• Assignment: Could you restate the data below word for word, without its pictures?

################

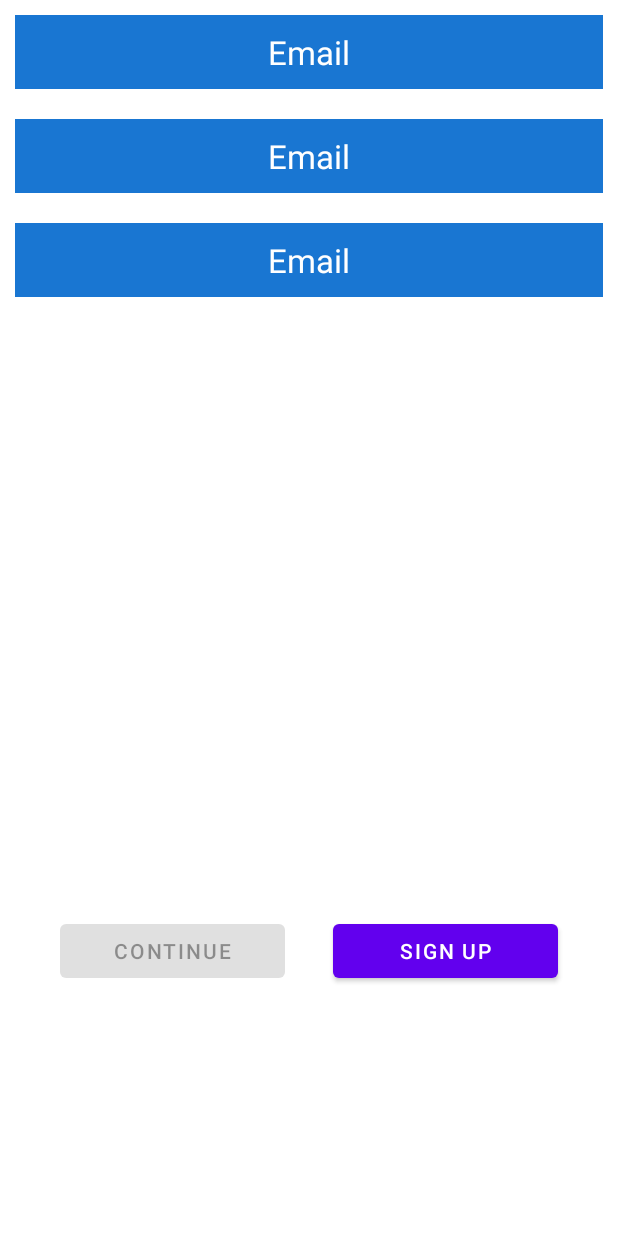
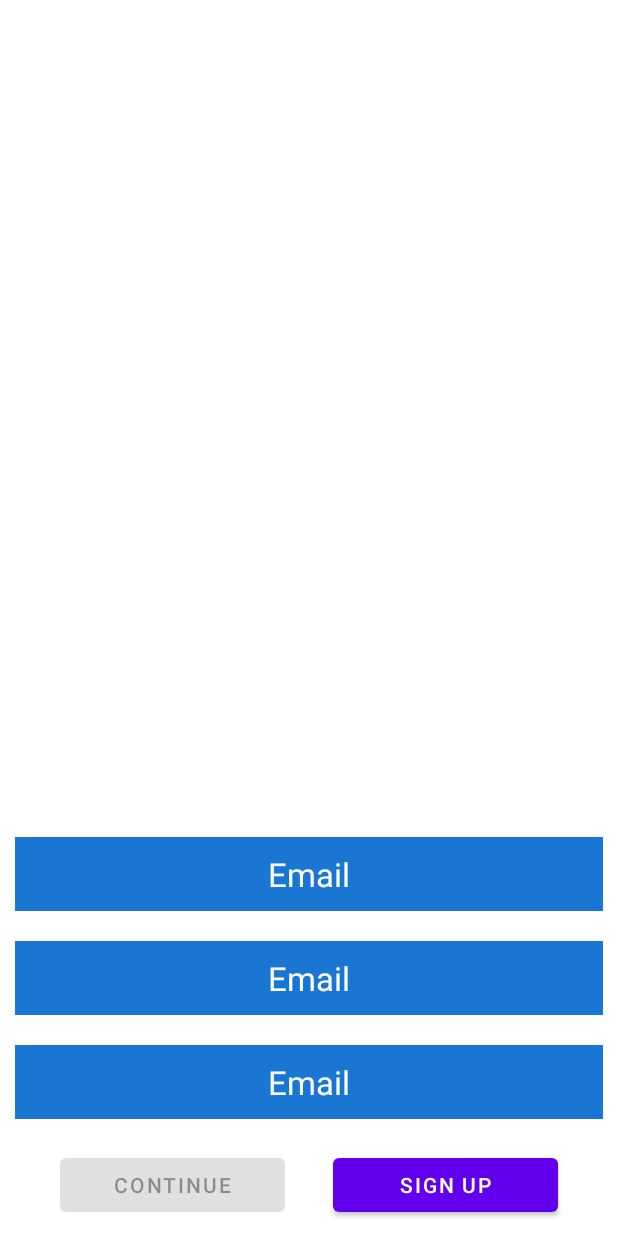
Before and after one commit to Ivan-Angelov-Ivanov/game-of-life, an Android app: the layout fragment_user_list.xml on its own in the app's theme, with its tools: preview values and no code run, on a phone screen of 412 x 824 dp. Run offline under Robolectric (Android 15) with nearby library versions, the phone set to English and light mode, and no system bars.

Commit message:
Changed to ConstraintLayout

```diff
--- a/app/src/main/res/layout-land/fragment_user_list.xml
+++ b/app/src/main/res/layout-land/fragment_user_list.xml
@@ -1,9 +1,10 @@
 <?xml version="1.0" encoding="utf-8"?>
 <layout xmlns:android="http://schemas.android.com/apk/res/android"
+    xmlns:app="http://schemas.android.com/apk/res-auto"
     xmlns:tools="http://schemas.android.com/tools"
     tools:context=".UserListFragment">
 
-    <LinearLayout
+    <androidx.constraintlayout.widget.ConstraintLayout
         android:layout_width="match_parent"
         android:layout_height="match_parent"
         android:orientation="vertical">
@@ -11,13 +12,16 @@
         <androidx.recyclerview.widget.RecyclerView
             android:id="@+id/list_of_users"
             android:layout_width="match_parent"
-            android:layout_height="250dp"
-            tools:listitem="@layout/item_view"  />
+            android:layout_height="wrap_content"
+            app:layout_constraintBottom_toTopOf="@+id/relativeLayout2"
+            tools:listitem="@layout/item_view" />
 
         <RelativeLayout
+            android:id="@+id/relativeLayout2"
             android:layout_width="match_parent"
-            android:layout_height="match_parent"
-            android:padding="10dp">
+            android:layout_height="wrap_content"
+            android:padding="10dp"
+            app:layout_constraintBottom_toBottomOf="parent">
 
             <Button
                 android:id="@+id/continue_btn"
@@ -38,5 +42,5 @@
 
         </RelativeLayout>
 
-    </LinearLayout>
+    </androidx.constraintlayout.widget.ConstraintLayout>
 </layout>
--- a/app/src/main/res/layout/fragment_user_list.xml
+++ b/app/src/main/res/layout/fragment_user_list.xml
@@ -1,9 +1,10 @@
 <?xml version="1.0" encoding="utf-8"?>
 <layout xmlns:android="http://schemas.android.com/apk/res/android"
+    xmlns:app="http://schemas.android.com/apk/res-auto"
     xmlns:tools="http://schemas.android.com/tools"
     tools:context=".UserListFragment">
 
-    <LinearLayout
+    <androidx.constraintlayout.widget.ConstraintLayout
         android:layout_width="match_parent"
         android:layout_height="match_parent"
         android:orientation="vertical">
@@ -11,13 +12,17 @@
         <androidx.recyclerview.widget.RecyclerView
             android:id="@+id/list_of_users"
             android:layout_width="match_parent"
-            android:layout_height="600dp"
-            tools:listitem="@layout/item_view"  />
+            android:layout_height="wrap_content"
+            app:layout_constraintBottom_toTopOf="@+id/relativeLayout"
+            tools:layout_editor_absoluteX="16dp"
+            tools:listitem="@layout/item_view" />
 
         <RelativeLayout
+            android:id="@+id/relativeLayout"
             android:layout_width="match_parent"
-            android:layout_height="match_parent"
-            android:padding="10dp">
+            android:layout_height="wrap_content"
+            android:padding="10dp"
+            app:layout_constraintBottom_toBottomOf="parent">
 
             <Button
                 android:id="@+id/continue_btn"
@@ -38,5 +43,5 @@
 
         </RelativeLayout>
 
-    </LinearLayout>
+    </androidx.constraintlayout.widget.ConstraintLayout>
 </layout>
```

################

• Result of this exercise:
Before and after one commit to Ivan-Angelov-Ivanov/game-of-life, an Android app: the layout fragment_user_list.xml on its own in the app's theme, with its tools: preview values and no code run, on a phone screen of 412 x 824 dp. Run offline under Robolectric (Android 15) with nearby library versions, the phone set to English and light mode, and no system bars.

Commit message:
Changed to ConstraintLayout

```diff
--- a/app/src/main/res/layout-land/fragment_user_list.xml
+++ b/app/src/main/res/layout-land/fragment_user_list.xml
@@ -1,9 +1,10 @@
 <?xml version="1.0" encoding="utf-8"?>
 <layout xmlns:android="http://schemas.android.com/apk/res/android"
+    xmlns:app="http://schemas.android.com/apk/res-auto"
     xmlns:tools="http://schemas.android.com/tools"
     tools:context=".UserListFragment">
 
-    <LinearLayout
+    <androidx.constraintlayout.widget.ConstraintLayout
         android:layout_width="match_parent"
         android:layout_height="match_parent"
         android:orientation="vertical">
@@ -11,13 +12,16 @@
         <androidx.recyclerview.widget.RecyclerView
             android:id="@+id/list_of_users"
             android:layout_width="match_parent"
-            android:layout_height="250dp"
-            tools:listitem="@layout/item_view"  />
+            android:layout_height="wrap_content"
+            app:layout_constraintBottom_toTopOf="@+id/relativeLayout2"
+            tools:listitem="@layout/item_view" />
 
         <RelativeLayout
+            android:id="@+id/relativeLayout2"
             android:layout_width="match_parent"
-            android:layout_height="match_parent"
-            android:padding="10dp">
+            android:layout_height="wrap_content"
+            android:padding="10dp"
+            app:layout_constraintBottom_toBottomOf="parent">
 
             <Button
                 android:id="@+id/continue_btn"
@@ -38,5 +42,5 @@
 
         </RelativeLayout>
 
-    </LinearLayout>
+    </androidx.constraintlayout.widget.ConstraintLayout>
 </layout>
--- a/app/src/main/res/layout/fragment_user_list.xml
+++ b/app/src/main/res/layout/fragment_user_list.xml
@@ -1,9 +1,10 @@
 <?xml version="1.0" encoding="utf-8"?>
 <layout xmlns:android="http://schemas.android.com/apk/res/android"
+    xmlns:app="http://schemas.android.com/apk/res-auto"
     xmlns:tools="http://schemas.android.com/tools"
     tools:context=".UserListFragment">
 
-    <LinearLayout
+    <androidx.constraintlayout.widget.ConstraintLayout
         android:layout_width="match_parent"
         android:layout_height="match_parent"
         android:orientation="vertical">
@@ -11,13 +12,17 @@
         <androidx.recyclerview.widget.RecyclerView
             android:id="@+id/list_of_users"
             android:layout_width="match_parent"
-            android:layout_height="600dp"
-            tools:listitem="@layout/item_view"  />
+            android:layout_height="wrap_content"
+            app:layout_constraintBottom_toTopOf="@+id/relativeLayout"
+            tools:layout_editor_absoluteX="16dp"
+            tools:listitem="@layout/item_view" />
 
         <RelativeLayout
+            android:id="@+id/relativeLayout"
             android:layout_width="match_parent"
-            android:layout_height="match_parent"
-            android:padding="10dp">
+            android:layout_height="wrap_content"
+            android:padding="10dp"
+            app:layout_constraintBottom_toBottomOf="parent">
 
             <Button
                 android:id="@+id/continue_btn"
@@ -38,5 +43,5 @@
 
         </RelativeLayout>
 
-    </LinearLayout>
+    </androidx.constraintlayout.widget.ConstraintLayout>
 </layout>
```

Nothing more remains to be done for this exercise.